LOS ANGELES-- Fil-Am human rights activist Melissa Roxas, who was abducted in the Philippines by masked gunmen last May 19 according to a police report, is back in the United States. "She arrived last night in Los Angeles," Kuusela Hilo, Bayan-USA vice-chair, confirmed. As to her physical condition, Hilo said that she has yet to see Roxas personally but she was given the information that Roxas "is injured." "I think she's okay...but she'll be needing support," Hilo adds.
Below is the report I did for ABS-CBN which came out first on Balitang America last May 28.
UPDATE: Bayan just released a statement telling Melissa Roxas' captivity story for the first time. Scroll below for the full statement.

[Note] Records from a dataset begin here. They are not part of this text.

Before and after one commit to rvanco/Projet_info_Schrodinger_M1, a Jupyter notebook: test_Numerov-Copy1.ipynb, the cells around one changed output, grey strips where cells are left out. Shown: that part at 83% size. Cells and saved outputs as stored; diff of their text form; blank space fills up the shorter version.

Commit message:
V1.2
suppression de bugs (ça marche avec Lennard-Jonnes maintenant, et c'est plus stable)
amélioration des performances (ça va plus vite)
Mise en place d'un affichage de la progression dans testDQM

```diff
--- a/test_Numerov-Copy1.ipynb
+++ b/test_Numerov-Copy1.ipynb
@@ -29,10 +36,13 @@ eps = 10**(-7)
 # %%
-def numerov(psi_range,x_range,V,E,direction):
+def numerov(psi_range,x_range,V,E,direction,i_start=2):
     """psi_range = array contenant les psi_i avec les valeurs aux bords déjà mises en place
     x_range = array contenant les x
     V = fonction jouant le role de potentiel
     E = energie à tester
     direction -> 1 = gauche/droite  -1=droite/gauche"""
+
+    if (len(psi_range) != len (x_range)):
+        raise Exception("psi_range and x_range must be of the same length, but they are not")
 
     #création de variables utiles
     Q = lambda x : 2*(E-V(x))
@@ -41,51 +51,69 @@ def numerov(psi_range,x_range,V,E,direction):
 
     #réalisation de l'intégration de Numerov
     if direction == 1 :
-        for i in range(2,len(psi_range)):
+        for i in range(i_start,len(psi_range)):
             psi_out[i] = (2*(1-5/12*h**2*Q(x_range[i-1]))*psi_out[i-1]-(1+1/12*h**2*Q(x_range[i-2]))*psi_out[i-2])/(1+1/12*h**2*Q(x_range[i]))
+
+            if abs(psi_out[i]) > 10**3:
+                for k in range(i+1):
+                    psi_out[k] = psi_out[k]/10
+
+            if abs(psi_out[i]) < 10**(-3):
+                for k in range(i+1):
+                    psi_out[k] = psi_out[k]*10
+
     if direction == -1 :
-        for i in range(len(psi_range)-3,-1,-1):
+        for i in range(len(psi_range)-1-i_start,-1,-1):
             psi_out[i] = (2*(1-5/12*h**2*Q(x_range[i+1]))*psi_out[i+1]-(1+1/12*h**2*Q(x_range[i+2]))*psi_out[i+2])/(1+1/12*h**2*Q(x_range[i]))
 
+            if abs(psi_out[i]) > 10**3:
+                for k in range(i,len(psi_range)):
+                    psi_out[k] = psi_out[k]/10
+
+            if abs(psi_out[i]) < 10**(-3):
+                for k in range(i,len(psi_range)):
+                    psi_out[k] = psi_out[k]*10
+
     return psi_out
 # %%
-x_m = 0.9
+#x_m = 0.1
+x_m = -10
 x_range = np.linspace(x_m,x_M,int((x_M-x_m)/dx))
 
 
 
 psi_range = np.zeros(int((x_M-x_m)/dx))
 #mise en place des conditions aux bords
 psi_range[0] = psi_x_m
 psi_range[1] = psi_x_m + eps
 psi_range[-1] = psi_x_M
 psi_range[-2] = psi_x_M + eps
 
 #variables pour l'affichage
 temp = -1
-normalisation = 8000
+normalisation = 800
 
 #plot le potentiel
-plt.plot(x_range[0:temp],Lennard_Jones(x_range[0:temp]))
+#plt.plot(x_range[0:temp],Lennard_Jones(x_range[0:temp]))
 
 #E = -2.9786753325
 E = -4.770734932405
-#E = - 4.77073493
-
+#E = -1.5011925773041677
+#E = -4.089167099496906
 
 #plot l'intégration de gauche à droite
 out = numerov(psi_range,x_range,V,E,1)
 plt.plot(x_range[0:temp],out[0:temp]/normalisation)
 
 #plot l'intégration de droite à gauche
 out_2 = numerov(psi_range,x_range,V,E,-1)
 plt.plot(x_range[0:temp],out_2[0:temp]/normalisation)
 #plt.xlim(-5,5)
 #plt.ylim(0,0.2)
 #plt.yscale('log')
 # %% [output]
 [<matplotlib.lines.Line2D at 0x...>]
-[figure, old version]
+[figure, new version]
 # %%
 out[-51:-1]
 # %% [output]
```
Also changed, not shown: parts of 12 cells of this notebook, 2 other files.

RP Gov't Says Abduction Staged, Activists Outraged
By Yong Chavez, ABS-CBN North America News Bureau | 05/29/2009 7:33 AM
LOS ANGELES, CA—Filipino-American activists are outraged at a statement from the Philippine government, suggesting the abduction of Melissa Roxas and two companions was staged by leftist rebels. Demonstrators led by the leftist groups Karapatan and Bayan-USA screamed their outrage outside the Philippine Consulate yesterday, demanding justice for Roxas, the Los Angeles native who was one of the three abductees. “Am I angry? Yes I am! My own personal friend has disappeared! We know what you’re doing!” screamed one demonstrator towards the Consulate building’s façade. Read more
Abducted Fil-Am activist tortured, files Writ of Amparo
Abducted Filipino-American activist Melissa Roxas, who was forcibly taken by armed men in La Paz, Tarlac last May 19 and surfaced six days later, was subjected to physical and mental torture during her captivity. She now seeks the protection of the Supreme Court for herself and her relatives here in the Philippines.
Roxas is a member of BAYAN-USA , the overseas chapter of the Bagong Alyansang Makabayan. She arrived in Los Angeles, California Monday morning June 1, Philippine time, to be reunited with her family. She has not faced the media or issued any statement since her release because of the trauma left by her abduction.
Based on her petition for a Writ of Amparo and based on her sworn testimony, Roxas was held for six days blindfolded and in handcuffs in an area suspected of being a military camp in Nueva Ecija, possibly Fort Magsaysay, headquarters of the 7th Infantry Division. It is a short distance from La Paz, Tarlac where she was abducted. During her captivity, Roxas said she heard radio communications where people were addressed as “Sir”. She also heard what she believed to be was a firing range as well as the sounds of aircraft.
Respondents in the petition for a writ of Amparo include President Gloria Macapagal Arroyo, Defense Secretary Gilbert Teodoro, AFP Chief of Staff Victor Ibrado, Philippine National Police chief P/Dir. Gen. Jesus Verzosa and Lt. Gen. Delfin Bangit, commanding general of the Philippine Army.
During the time of detention, Roxas was denied counsel, subjected to torture via asphyxiation using a plastic bag and was hit repeatedly by her interrogators. She was forced to admit that she was a member of the New People’s Army and was asked to return to the fold of law. Roxas was dropped off in front of her house around 6:30am on May 25. Her captors left her with a SIM card and phone as well as the handcuffs they used on her. One of her interrogators even called her on the phone after she was dropped off.
“There is credible basis to say that Melissa was abducted by the military as part of the government’s counter-insurgency operations. The abduction and torture were clear violations of her rights. It is despicable and those involved must be made accountable,” said Bayan secretary general Renato M. Reyes, Jr.
“The Arroyo government must now address this issue. For the past few days, it has systematically attempted to cover up the incident. The Ermita-led Presidential Commission on Human Rights has called the abduction a ‘fabrication’ by Bayan and Karapatan. Defense secretary and presidential aspirant Gilbert Teodoro has not conducted any investigation in the military’s involvement,” Reyes said.
Bayan said that the matter has also been brought to the attention of the United States government through its embassy in Manila.
“We cannot just let this incident pass. We do not raise these issues simply because we want to discredit the government, as the PHRC alleges. We raise these issues because we want an end to these abductions, torture and other extra-legal activities being undertaken by state security forces,” Reyes said.
“We demand that the incident be investigated and that the PHRC withdraw its earlier statements that the incident was a fabrication,” he added. ####
USCIS is announcing that applicants may experience up to an eight-week delay in the delivery of their permanent resident card while USCIS is in the process of upgrading card production equipment. USCIS Field Offices will issue temporary evidence of permanent residence in the form of an I-551 stamp to applicants approved for permanent residence at the time of their interview. You will need to take your passport to your appointment. If you do not have a passport, you must bring a passport-style photo and government-issued photo identification to receive temporary evidence of permanent residence.
If the application is approved subsequent to your interview or by a Service Center or the National Benefit Center, bring the above documents to an INFOPASS appointment to be issued temporary evidence of permanent residence in the form of an I-551 stamp.